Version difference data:
• • • •

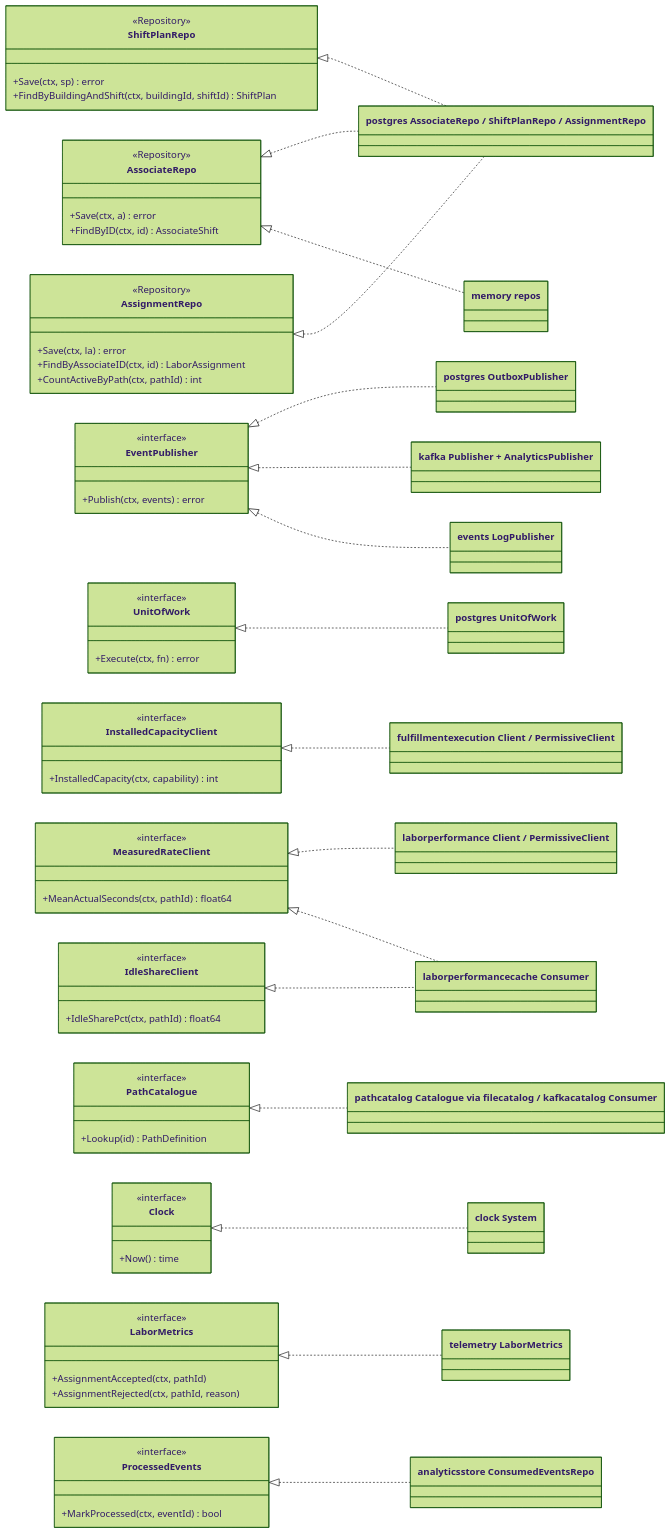
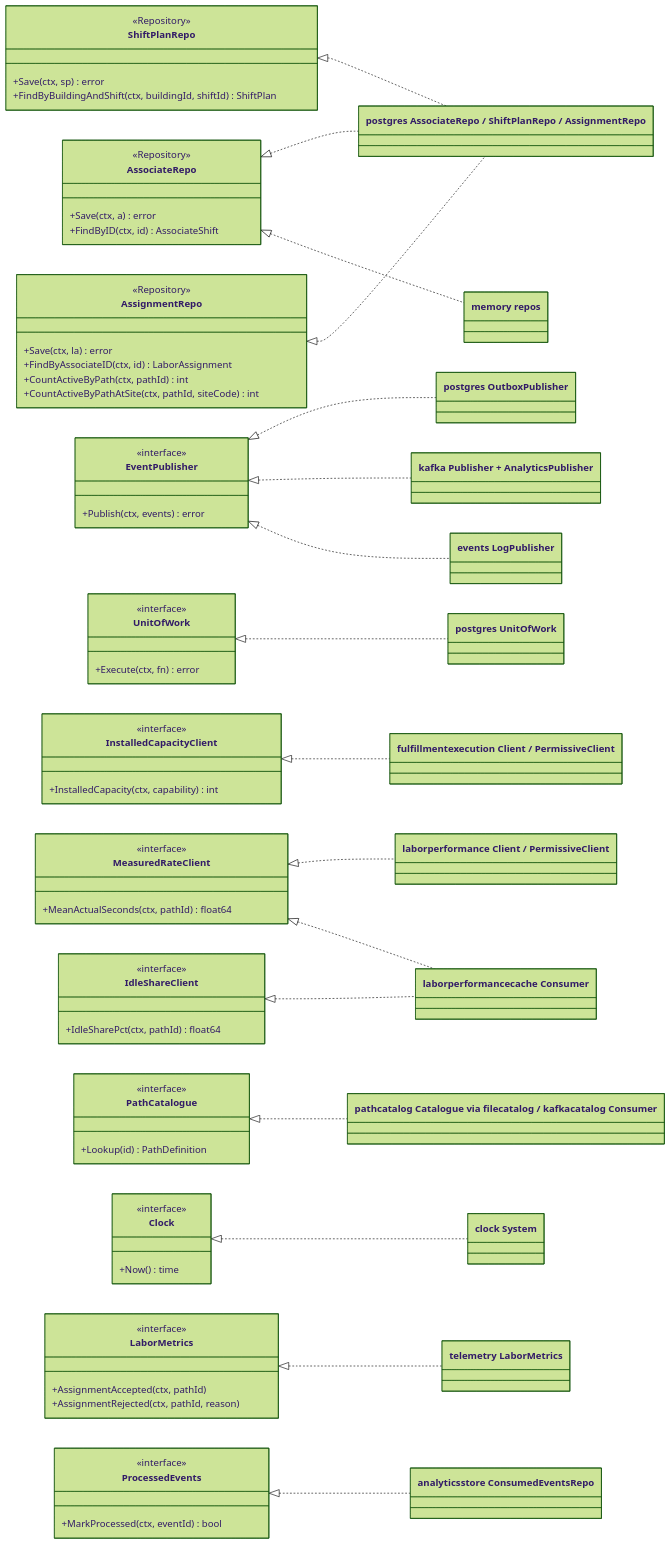
One commit to IQVO/warehouse-docs changed the third of 4 diagrams in docs/contexts/workforce-management/class-diagram.md. Above: the diagram before and after it, drawn with Mermaid (forest theme). The commit also changed other lines of this file and 318 other files, not shown here.

```diff
--- a/docs/contexts/workforce-management/class-diagram.md
+++ b/docs/contexts/workforce-management/class-diagram.md
@@ -233,6 +242,7 @@
         +Save(ctx, la) error
         +FindByAssociateID(ctx, id) LaborAssignment
         +CountActiveByPath(ctx, pathId) int
+        +CountActiveByPathAtSite(ctx, pathId, siteCode) int
     }
     class EventPublisher {
         <<interface>>
```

• • • •

> [Task to carry out]:
Pull every line containing "pathId" from the data.

> [Exercise result]:
         +CountActiveByPath(ctx, pathId) int
+        +CountActiveByPathAtSite(ctx, pathId, siteCode) int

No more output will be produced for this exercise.